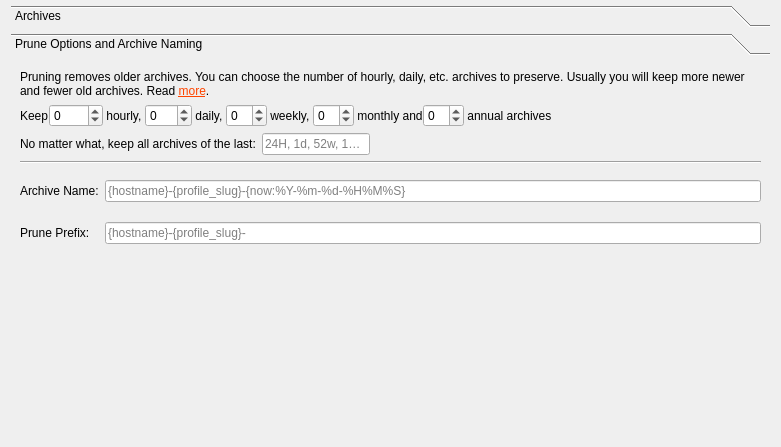
Qt form src/vorta/assets/UI/archivetab.ui (borgbase/vorta) before a commit.
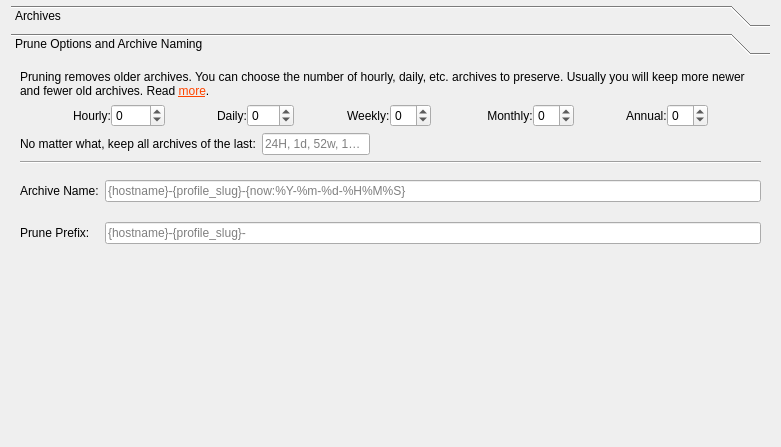
The same form after that commit. The open tabs and pages were chosen to show the change.

Commit message:
Fix entry being embedded in label text.
Sentences should not be constructed from text in several controls.
Sentences that run from one control to another will often not make sense when translated into other languages.

* src/vorta/assets/UI/archivetab.ui
* src/vorta/assets/UI/scheduletab.ui

```diff
--- a/src/vorta/assets/UI/archivetab.ui
+++ b/src/vorta/assets/UI/archivetab.ui
@@ -194,8 +194,8 @@
        <rect>
         <x>0</x>
         <y>0</y>
-        <width>541</width>
-        <height>299</height>
+        <width>769</width>
+        <height>378</height>
        </rect>
       </property>
       <attribute name="label">
@@ -224,9 +224,22 @@
           <number>0</number>
          </property>
          <item>
-          <widget class="QLabel" name="label_12">
+          <spacer name="horizontalSpacer_8">
+           <property name="orientation">
+            <enum>Qt::Horizontal</enum>
+           </property>
+           <property name="sizeHint" stdset="0">
+            <size>
+             <width>40</width>
+             <height>20</height>
+            </size>
+           </property>
+          </spacer>
+         </item>
+         <item>
+          <widget class="QLabel" name="label_6">
            <property name="text">
-            <string>Keep</string>
+            <string>Hourly:</string>
            </property>
           </widget>
          </item>
@@ -244,9 +257,22 @@
           </widget>
          </item>
          <item>
-          <widget class="QLabel" name="label_6">
+          <spacer name="horizontalSpacer_2">
+           <property name="orientation">
+            <enum>Qt::Horizontal</enum>
+           </property>
+           <property name="sizeHint" stdset="0">
+            <size>
+             <width>40</width>
+             <height>20</height>
+            </size>
+           </property>
+          </spacer>
+         </item>
+         <item>
+          <widget class="QLabel" name="label_7">
            <property name="text">
-            <string> hourly, </string>
+            <string>Daily:</string>
            </property>
           </widget>
          </item>
@@ -264,57 +290,89 @@
           </widget>
          </item>
          <item>
-          <widget class="QLabel" name="label_7">
-           <property name="text">
-            <string> daily, </string>
+          <spacer name="horizontalSpacer_4">
+           <property name="orientation">
+            <enum>Qt::Horizontal</enum>
            </property>
-          </widget>
-         </item>
-         <item>
-          <widget class="QSpinBox" name="prune_week">
-           <property name="minimum">
-            <number>-1</number>
+           <property name="sizeHint" stdset="0">
+            <size>
+             <width>40</width>
+             <height>20</height>
+            </size>
            </property>
-          </widget>
+          </spacer>
          </item>
          <item>
           <widget class="QLabel" name="label_8">
            <property name="text">
-            <string> weekly, </string>
+            <string>Weekly:</string>
            </property>
           </widget>
          </item>
          <item>
-          <widget class="QSpinBox" name="prune_month">
+          <widget class="QSpinBox" name="prune_week">
            <property name="minimum">
             <number>-1</number>
            </property>
           </widget>
          </item>
+         <item>
+          <spacer name="horizontalSpacer_6">
+           <property name="orientation">
+            <enum>Qt::Horizontal</enum>
+           </property>
+           <property name="sizeHint" stdset="0">
+            <size>
+             <width>40</width>
+             <height>20</height>
+            </size>
+           </property>
+          </spacer>
+         </item>
          <item>
           <widget class="QLabel" name="label_9">
            <property name="text">
-            <string> monthly and</string>
+            <string> Monthly:</string>
            </property>
           </widget>
          </item>
          <item>
-          <widget class="QSpinBox" name="prune_year">
+          <widget class="QSpinBox" name="prune_month">
            <property name="minimum">
             <number>-1</number>
            </property>
           </widget>
          </item>
+         <item>
+          <spacer name="horizontalSpacer_7">
+           <property name="orientation">
+            <enum>Qt::Horizontal</enum>
+           </property>
+           <property name="sizeHint" stdset="0">
+            <size>
+             <width>40</width>
+             <height>20</height>
+            </size>
+           </property>
+          </spacer>
+         </item>
          <item>
           <widget class="QLabel" name="label_10">
            <property name="text">
-            <string> annual archives</string>
+            <string>Annual:</string>
            </property>
            <property name="openExternalLinks">
             <bool>true</bool>
            </property>
           </widget>
          </item>
+         <item>
+          <widget class="QSpinBox" name="prune_year">
+           <property name="minimum">
+            <number>-1</number>
+           </property>
+          </widget>
+         </item>
          <item>
           <spacer name="horizontalSpacer_5">
            <property name="orientation">
```
Left out of the diff: 6 changed lines with no effect on the pictures. The commit also changes 1 other file.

* * *

§ **Brief**
Working from the entries above, filter out every line that lacks "archivetab" and copy what remains.

§ **Answer area**
Qt form src/vorta/assets/UI/archivetab.ui (borgbase/vorta) before a commit.
* src/vorta/assets/UI/archivetab.ui
--- a/src/vorta/assets/UI/archivetab.ui
+++ b/src/vorta/assets/UI/archivetab.ui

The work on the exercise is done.